━━━ Information provided ━━━
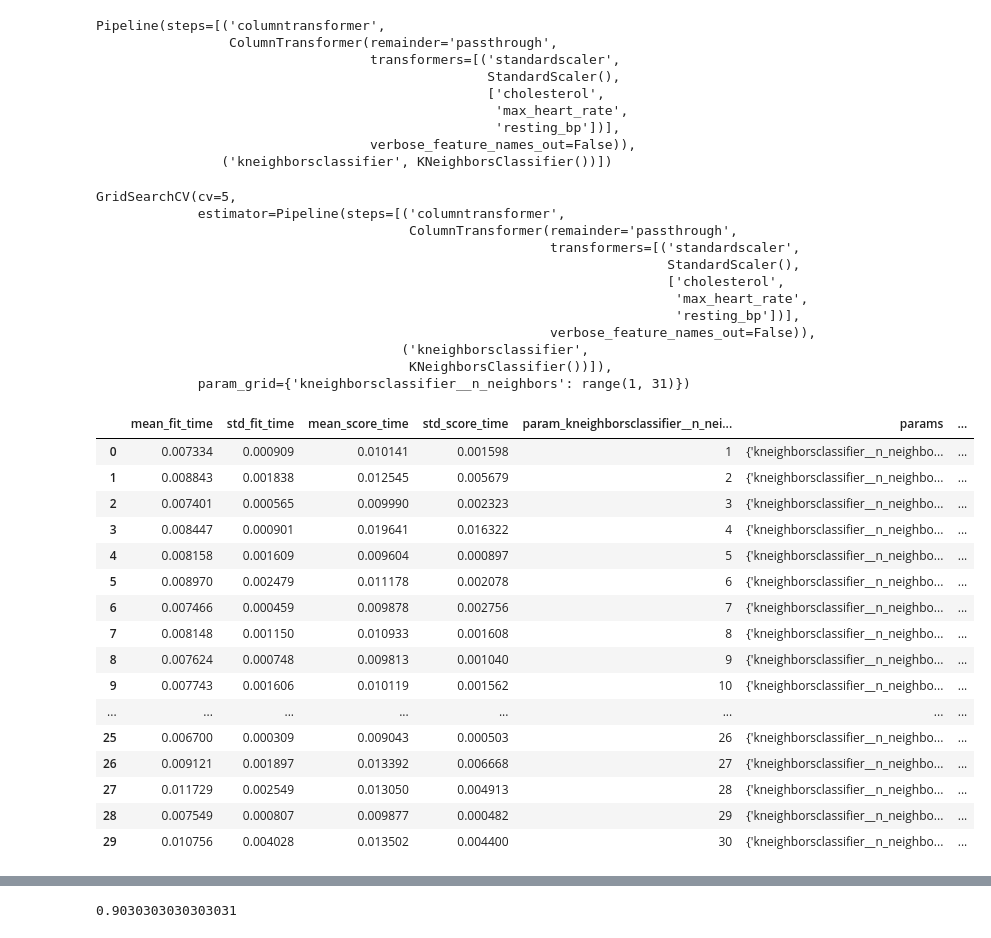
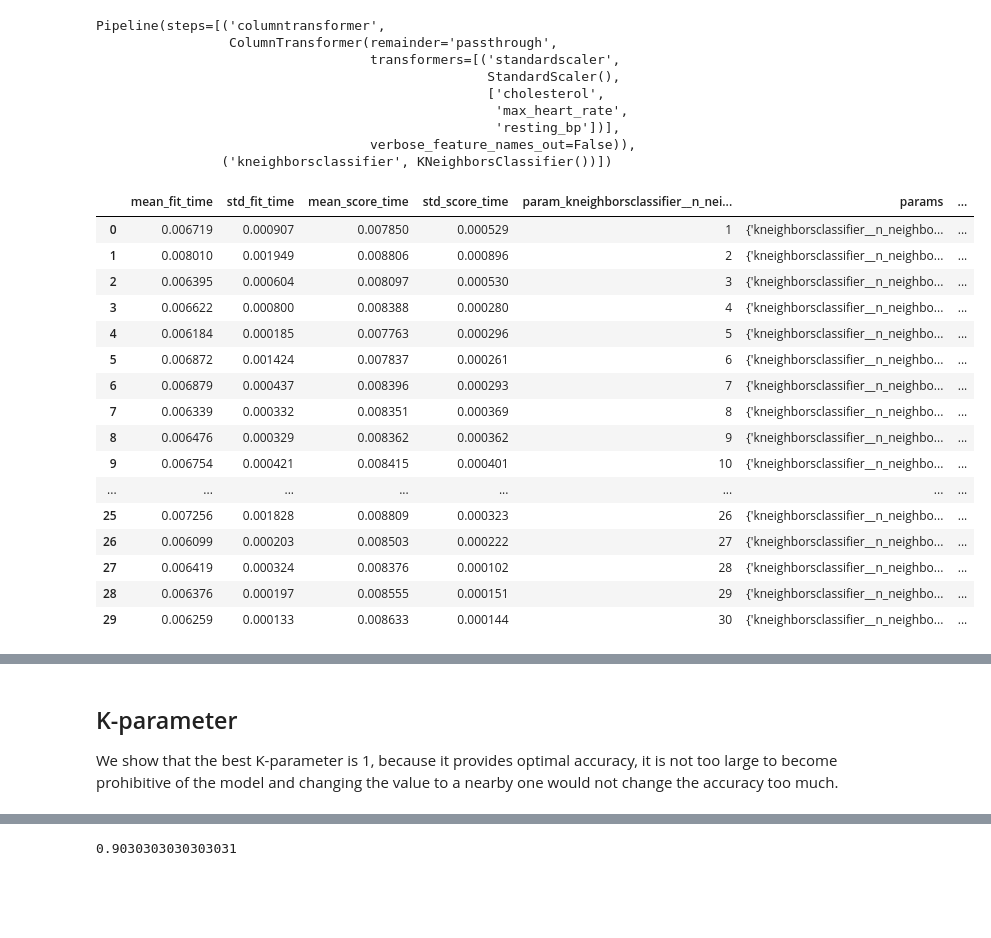
Before and after one commit to KodyForsyth/dsci_project, a Jupyter notebook: heart_disease_REPORT.ipynb, the cells around one changed output, grey strips where cells are left out. Cells and saved outputs as stored; diff of their text form; code cells hidden in the pictures; blank space fills up the shorter version.

```diff
--- a/heart_disease_REPORT.ipynb
+++ b/heart_disease_REPORT.ipynb
@@ -204,54 +217,42 @@ Pipeline(steps=[('columntransformer',
                 ('kneighborsclassifier', KNeighborsClassifier())])
 # %%
 np.random.seed(1234)
+
+# create a parameter grid
 parameter_grid = {
     "kneighborsclassifier__n_neighbors" : range(1, 31)
 }
 
+# estimate the classifier accuracy for the range of values
 grid_search = GridSearchCV(
     estimator = heart_disease_pipe,
     param_grid = parameter_grid,
     cv = 5,
 )
 
+X_heart_train=heart_disease_train[['cholesterol','max_heart_rate','resting_bp']]
+y_heart_train=heart_disease_train['diagnosis']
 
-grid_search
+model_grid=grid_search.fit(X_heart_train,y_heart_train)
+grid_results=pd.DataFrame(grid_search.cv_results_)
+
+grid_results
 # %% [output]
-GridSearchCV(cv=5,
-             estimator=Pipeline(steps=[('columntransformer',
-                                        ColumnTransformer(remainder='passthrough',
-                                                          transformers=[('standardscaler',
-                                                                         StandardScaler(),
-                                                                         ['cholesterol',
-                                                                          'max_heart_rate',
-                                                                          'resting_bp'])],
-                                                          verbose_feature_names_out=False)),
-                                       ('kneighborsclassifier',
-                                        KNeighborsClassifier())]),
-             param_grid={'kneighborsclassifier__n_neighbors': range(1, 31)})
+|  | mean_fit_time | std_fit_time | mean_score_time | std_score_time | param_kneighborsclassifier__n_nei... | params | ... |
+| 0 | 0.006719 | 0.000907 | 0.007850 | 0.000529 | 1 | {'kneighborsclassifier__n_neighbo... | ... |
+| 1 | 0.008010 | 0.001949 | 0.008806 | 0.000896 | 2 | {'kneighborsclassifier__n_neighbo... | ... |
+| 2 | 0.006395 | 0.000604 | 0.008097 | 0.000530 | 3 | {'kneighborsclassifier__n_neighbo... | ... |
+| 3 | 0.006622 | 0.000800 | 0.008388 | 0.000280 | 4 | {'kneighborsclassifier__n_neighbo... | ... |
+| 4 | 0.006184 | 0.000185 | 0.007763 | 0.000296 | 5 | {'kneighborsclassifier__n_neighbo... | ... |
+| 5 | 0.006872 | 0.001424 | 0.007837 | 0.000261 | 6 | {'kneighborsclassifier__n_neighbo... | ... |
+| 6 | 0.006879 | 0.000437 | 0.008396 | 0.000293 | 7 | {'kneighborsclassifier__n_neighbo... | ... |
+| 7 | 0.006339 | 0.000332 | 0.008351 | 0.000369 | 8 | {'kneighborsclassifier__n_neighbo... | ... |
+| 8 | 0.006476 | 0.000329 | 0.008362 | 0.000362 | 9 | {'kneighborsclassifier__n_neighbo... | ... |
+| 9 | 0.006754 | 0.000421 | 0.008415 | 0.000401 | 10 | {'kneighborsclassifier__n_neighbo... | ... |
+| ... | ... | ... | ... | ... | ... | ... | ... |
+| 25 | 0.007256 | 0.001828 | 0.008809 | 0.000323 | 26 | {'kneighborsclassifier__n_neighbo... | ... |
+| 26 | 0.006099 | 0.000203 | 0.008503 | 0.000222 | 27 | {'kneighborsclassifier__n_neighbo... | ... |
+| 27 | 0.006419 | 0.000324 | 0.008376 | 0.000102 | 28 | {'kneighborsclassifier__n_neighbo... | ... |
+| 28 | 0.006376 | 0.000197 | 0.008555 | 0.000151 | 29 | {'kneighborsclassifier__n_neighbo... | ... |
+| 29 | 0.006259 | 0.000133 | 0.008633 | 0.000144 | 30 | {'kneighborsclassifier__n_neighbo... | ... |
-# %%
-X_heart_train=heart_disease_train[['cholesterol','max_heart_rate','resting_bp']]
-y_heart_train=heart_disease_train['diagnosis']
-
-model_grid=grid_search.fit(X_heart_train,y_heart_train)
-grid_results=pd.DataFrame(grid_search.cv_results_)
-grid_results
-# %% [output]
-|  | mean_fit_time | std_fit_time | mean_score_time | std_score_time | param_kneighborsclassifier__n_nei... | params | ... |
-| 0 | 0.007334 | 0.000909 | 0.010141 | 0.001598 | 1 | {'kneighborsclassifier__n_neighbo... | ... |
-| 1 | 0.008843 | 0.001838 | 0.012545 | 0.005679 | 2 | {'kneighborsclassifier__n_neighbo... | ... |
-| 2 | 0.007401 | 0.000565 | 0.009990 | 0.002323 | 3 | {'kneighborsclassifier__n_neighbo... | ... |
-| 3 | 0.008447 | 0.000901 | 0.019641 | 0.016322 | 4 | {'kneighborsclassifier__n_neighbo... | ... |
-| 4 | 0.008158 | 0.001609 | 0.009604 | 0.000897 | 5 | {'kneighborsclassifier__n_neighbo... | ... |
-| 5 | 0.008970 | 0.002479 | 0.011178 | 0.002078 | 6 | {'kneighborsclassifier__n_neighbo... | ... |
-| 6 | 0.007466 | 0.000459 | 0.009878 | 0.002756 | 7 | {'kneighborsclassifier__n_neighbo... | ... |
-| 7 | 0.008148 | 0.001150 | 0.010933 | 0.001608 | 8 | {'kneighborsclassifier__n_neighbo... | ... |
-| 8 | 0.007624 | 0.000748 | 0.009813 | 0.001040 | 9 | {'kneighborsclassifier__n_neighbo... | ... |
-| 9 | 0.007743 | 0.001606 | 0.010119 | 0.001562 | 10 | {'kneighborsclassifier__n_neighbo... | ... |
-| ... | ... | ... | ... | ... | ... | ... | ... |
-| 25 | 0.006700 | 0.000309 | 0.009043 | 0.000503 | 26 | {'kneighborsclassifier__n_neighbo... | ... |
-| 26 | 0.009121 | 0.001897 | 0.013392 | 0.006668 | 27 | {'kneighborsclassifier__n_neighbo... | ... |
-| 27 | 0.011729 | 0.002549 | 0.013050 | 0.004913 | 28 | {'kneighborsclassifier__n_neighbo... | ... |
-| 28 | 0.007549 | 0.000807 | 0.009877 | 0.000482 | 29 | {'kneighborsclassifier__n_neighbo... | ... |
-| 29 | 0.010756 | 0.004028 | 0.013502 | 0.004400 | 30 | {'kneighborsclassifier__n_neighbo... | ... |
 # %%
@@ -263,4 +265,8 @@ cross_val_plot = alt.Chart(grid_results).mark_line(point=True).encode(
 cross_val_plot
 # %% [output]
 [interactive output not drawn]
+# %% [markdown]
+## K-parameter
+
+We show that the best K-parameter is 1, because it provides optimal accuracy, it is not too large to become prohibitive of the model and changing the value to a nearby one would not change the accuracy too much.
 # %%
```
Also changed, not shown: parts of 19 cells of this notebook.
━━━
What you should do - Skip every image and output the remaining records exactly.

Answer below -
Before and after one commit to KodyForsyth/dsci_project, a Jupyter notebook: heart_disease_REPORT.ipynb, the cells around one changed output, grey strips where cells are left out. Cells and saved outputs as stored; diff of their text form; code cells hidden in the pictures; blank space fills up the shorter version.

```diff
--- a/heart_disease_REPORT.ipynb
+++ b/heart_disease_REPORT.ipynb
@@ -204,54 +217,42 @@ Pipeline(steps=[('columntransformer',
                 ('kneighborsclassifier', KNeighborsClassifier())])
 # %%
 np.random.seed(1234)
+
+# create a parameter grid
 parameter_grid = {
     "kneighborsclassifier__n_neighbors" : range(1, 31)
 }
 
+# estimate the classifier accuracy for the range of values
 grid_search = GridSearchCV(
     estimator = heart_disease_pipe,
     param_grid = parameter_grid,
     cv = 5,
 )
 
+X_heart_train=heart_disease_train[['cholesterol','max_heart_rate','resting_bp']]
+y_heart_train=heart_disease_train['diagnosis']
 
-grid_search
+model_grid=grid_search.fit(X_heart_train,y_heart_train)
+grid_results=pd.DataFrame(grid_search.cv_results_)
+
+grid_results
 # %% [output]
-GridSearchCV(cv=5,
-             estimator=Pipeline(steps=[('columntransformer',
-                                        ColumnTransformer(remainder='passthrough',
-                                                          transformers=[('standardscaler',
-                                                                         StandardScaler(),
-                                                                         ['cholesterol',
-                                                                          'max_heart_rate',
-                                                                          'resting_bp'])],
-                                                          verbose_feature_names_out=False)),
-                                       ('kneighborsclassifier',
-                                        KNeighborsClassifier())]),
-             param_grid={'kneighborsclassifier__n_neighbors': range(1, 31)})
+|  | mean_fit_time | std_fit_time | mean_score_time | std_score_time | param_kneighborsclassifier__n_nei... | params | ... |
+| 0 | 0.006719 | 0.000907 | 0.007850 | 0.000529 | 1 | {'kneighborsclassifier__n_neighbo... | ... |
+| 1 | 0.008010 | 0.001949 | 0.008806 | 0.000896 | 2 | {'kneighborsclassifier__n_neighbo... | ... |
+| 2 | 0.006395 | 0.000604 | 0.008097 | 0.000530 | 3 | {'kneighborsclassifier__n_neighbo... | ... |
+| 3 | 0.006622 | 0.000800 | 0.008388 | 0.000280 | 4 | {'kneighborsclassifier__n_neighbo... | ... |
+| 4 | 0.006184 | 0.000185 | 0.007763 | 0.000296 | 5 | {'kneighborsclassifier__n_neighbo... | ... |
+| 5 | 0.006872 | 0.001424 | 0.007837 | 0.000261 | 6 | {'kneighborsclassifier__n_neighbo... | ... |
+| 6 | 0.006879 | 0.000437 | 0.008396 | 0.000293 | 7 | {'kneighborsclassifier__n_neighbo... | ... |
+| 7 | 0.006339 | 0.000332 | 0.008351 | 0.000369 | 8 | {'kneighborsclassifier__n_neighbo... | ... |
+| 8 | 0.006476 | 0.000329 | 0.008362 | 0.000362 | 9 | {'kneighborsclassifier__n_neighbo... | ... |
+| 9 | 0.006754 | 0.000421 | 0.008415 | 0.000401 | 10 | {'kneighborsclassifier__n_neighbo... | ... |
+| ... | ... | ... | ... | ... | ... | ... | ... |
+| 25 | 0.007256 | 0.001828 | 0.008809 | 0.000323 | 26 | {'kneighborsclassifier__n_neighbo... | ... |
+| 26 | 0.006099 | 0.000203 | 0.008503 | 0.000222 | 27 | {'kneighborsclassifier__n_neighbo... | ... |
+| 27 | 0.006419 | 0.000324 | 0.008376 | 0.000102 | 28 | {'kneighborsclassifier__n_neighbo... | ... |
+| 28 | 0.006376 | 0.000197 | 0.008555 | 0.000151 | 29 | {'kneighborsclassifier__n_neighbo... | ... |
+| 29 | 0.006259 | 0.000133 | 0.008633 | 0.000144 | 30 | {'kneighborsclassifier__n_neighbo... | ... |
-# %%
-X_heart_train=heart_disease_train[['cholesterol','max_heart_rate','resting_bp']]
-y_heart_train=heart_disease_train['diagnosis']
-
-model_grid=grid_search.fit(X_heart_train,y_heart_train)
-grid_results=pd.DataFrame(grid_search.cv_results_)
-grid_results
-# %% [output]
-|  | mean_fit_time | std_fit_time | mean_score_time | std_score_time | param_kneighborsclassifier__n_nei... | params | ... |
-| 0 | 0.007334 | 0.000909 | 0.010141 | 0.001598 | 1 | {'kneighborsclassifier__n_neighbo... | ... |
-| 1 | 0.008843 | 0.001838 | 0.012545 | 0.005679 | 2 | {'kneighborsclassifier__n_neighbo... | ... |
-| 2 | 0.007401 | 0.000565 | 0.009990 | 0.002323 | 3 | {'kneighborsclassifier__n_neighbo... | ... |
-| 3 | 0.008447 | 0.000901 | 0.019641 | 0.016322 | 4 | {'kneighborsclassifier__n_neighbo... | ... |
-| 4 | 0.008158 | 0.001609 | 0.009604 | 0.000897 | 5 | {'kneighborsclassifier__n_neighbo... | ... |
-| 5 | 0.008970 | 0.002479 | 0.011178 | 0.002078 | 6 | {'kneighborsclassifier__n_neighbo... | ... |
-| 6 | 0.007466 | 0.000459 | 0.009878 | 0.002756 | 7 | {'kneighborsclassifier__n_neighbo... | ... |
-| 7 | 0.008148 | 0.001150 | 0.010933 | 0.001608 | 8 | {'kneighborsclassifier__n_neighbo... | ... |
-| 8 | 0.007624 | 0.000748 | 0.009813 | 0.001040 | 9 | {'kneighborsclassifier__n_neighbo... | ... |
-| 9 | 0.007743 | 0.001606 | 0.010119 | 0.001562 | 10 | {'kneighborsclassifier__n_neighbo... | ... |
-| ... | ... | ... | ... | ... | ... | ... | ... |
-| 25 | 0.006700 | 0.000309 | 0.009043 | 0.000503 | 26 | {'kneighborsclassifier__n_neighbo... | ... |
-| 26 | 0.009121 | 0.001897 | 0.013392 | 0.006668 | 27 | {'kneighborsclassifier__n_neighbo... | ... |
-| 27 | 0.011729 | 0.002549 | 0.013050 | 0.004913 | 28 | {'kneighborsclassifier__n_neighbo... | ... |
-| 28 | 0.007549 | 0.000807 | 0.009877 | 0.000482 | 29 | {'kneighborsclassifier__n_neighbo... | ... |
-| 29 | 0.010756 | 0.004028 | 0.013502 | 0.004400 | 30 | {'kneighborsclassifier__n_neighbo... | ... |
 # %%
@@ -263,4 +265,8 @@ cross_val_plot = alt.Chart(grid_results).mark_line(point=True).encode(
 cross_val_plot
 # %% [output]
 [interactive output not drawn]
+# %% [markdown]
+## K-parameter
+
+We show that the best K-parameter is 1, because it provides optimal accuracy, it is not too large to become prohibitive of the model and changing the value to a nearby one would not change the accuracy too much.
 # %%
```
Also changed, not shown: parts of 19 cells of this notebook.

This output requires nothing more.